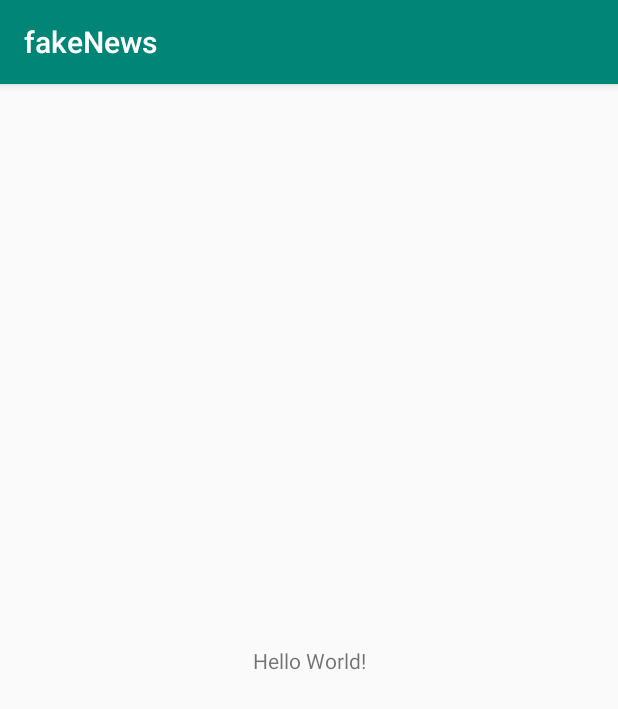
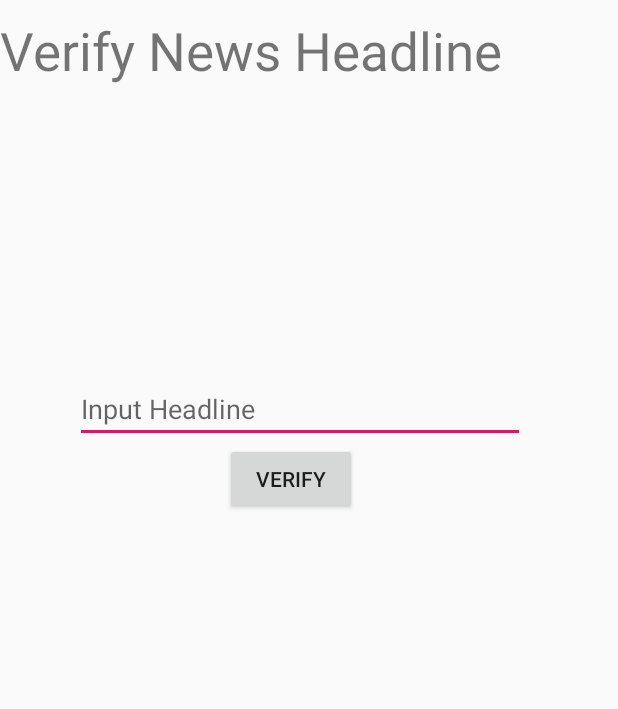
Before and after one commit to has9h/hackathon, an Android app: the screen it shows after launch (MainActivity), on a phone screen of 412 x 824 dp. Shown: the top 709 px of the screen. Run offline under Robolectric (Android 15) with nearby library versions, the phone set to English and light mode, and no system bars.

Commit message:
initial directory struct

```diff
--- a/app/src/main/java/com/example/fakenews/MainActivity.java
+++ b/app/src/main/java/com/example/fakenews/MainActivity.java
@@ -2,6 +2,8 @@ package com.example.fakenews;
 
 import android.support.v7.app.AppCompatActivity;
 import android.os.Bundle;
+import android.view.Gravity;
+import android.widget.EditText;
 
 public class MainActivity extends AppCompatActivity {
 
--- /dev/null
+++ b/app/src/main/res/layout/activity_landing.xml
@@ -0,0 +1,6 @@
+<?xml version="1.0" encoding="utf-8"?>
+<android.support.constraint.ConstraintLayout
+    xmlns:android="http://schemas.android.com/apk/res/android" android:layout_width="match_parent"
+    android:layout_height="match_parent">
+
+</android.support.constraint.ConstraintLayout>
--- a/app/src/main/res/layout/activity_main.xml
+++ b/app/src/main/res/layout/activity_main.xml
@@ -1,18 +1,37 @@
 <?xml version="1.0" encoding="utf-8"?>
-<android.support.constraint.ConstraintLayout xmlns:android="http://schemas.android.com/apk/res/android"
+<RelativeLayout xmlns:android="http://schemas.android.com/apk/res/android"
     xmlns:app="http://schemas.android.com/apk/res-auto"
     xmlns:tools="http://schemas.android.com/tools"
     android:layout_width="match_parent"
     android:layout_height="match_parent"
     tools:context=".MainActivity">
 
+
     <TextView
+        android:id="@+id/textView"
+        android:layout_width="match_parent"
+        android:layout_height="78dp"
+        android:layout_marginTop="10dp"
+        android:text="Verify News Headline"
+        android:textSize="35dp"/>
+
+    <EditText
+        android:id="@+id/verifyNews"
+        android:layout_width="300dp"
+        android:layout_height="wrap_content"
+        android:hint="Input Headline"
+        android:layout_marginTop="250dp"
+        android:layout_marginLeft="50dp"
+        android:inputType="text"
+        />
+
+    <Button
+        android:id="@+id/btnVerify"
         android:layout_width="wrap_content"
         android:layout_height="wrap_content"
-        android:text="Hello World!"
-        app:layout_constraintBottom_toBottomOf="parent"
-        app:layout_constraintLeft_toLeftOf="parent"
-        app:layout_constraintRight_toRightOf="parent"
-        app:layout_constraintTop_toTopOf="parent" />
+        android:text="Verify"
+        android:layout_below="@+id/verifyNews"
+        android:layout_marginLeft="150dp"/>
 
-</android.support.constraint.ConstraintLayout>
+
+</RelativeLayout>
--- a/app/src/main/res/values/styles.xml
+++ b/app/src/main/res/values/styles.xml
@@ -1,7 +1,7 @@
 <resources>
 
     <!-- Base application theme. -->
-    <style name="AppTheme" parent="Theme.AppCompat.Light.DarkActionBar">
+    <style name="AppTheme" parent="Theme.AppCompat.Light.NoActionBar">
         <!-- Customize your theme here. -->
         <item name="colorPrimary">@color/colorPrimary</item>
         <item name="colorPrimaryDark">@color/colorPrimaryDark</item>
```
Also changed, not shown: app/src/main/java/com/example/fakenews/FakeHeadlineDetector.java (deleted, +0 -89 lines).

**Task details**
Take every line from the data that includes the word "ConstraintLayout".

**Result of the task**
+<android.support.constraint.ConstraintLayout
+</android.support.constraint.ConstraintLayout>
-<android.support.constraint.ConstraintLayout xmlns:android="http://schemas.android.com/apk/res/android"
-</android.support.constraint.ConstraintLayout>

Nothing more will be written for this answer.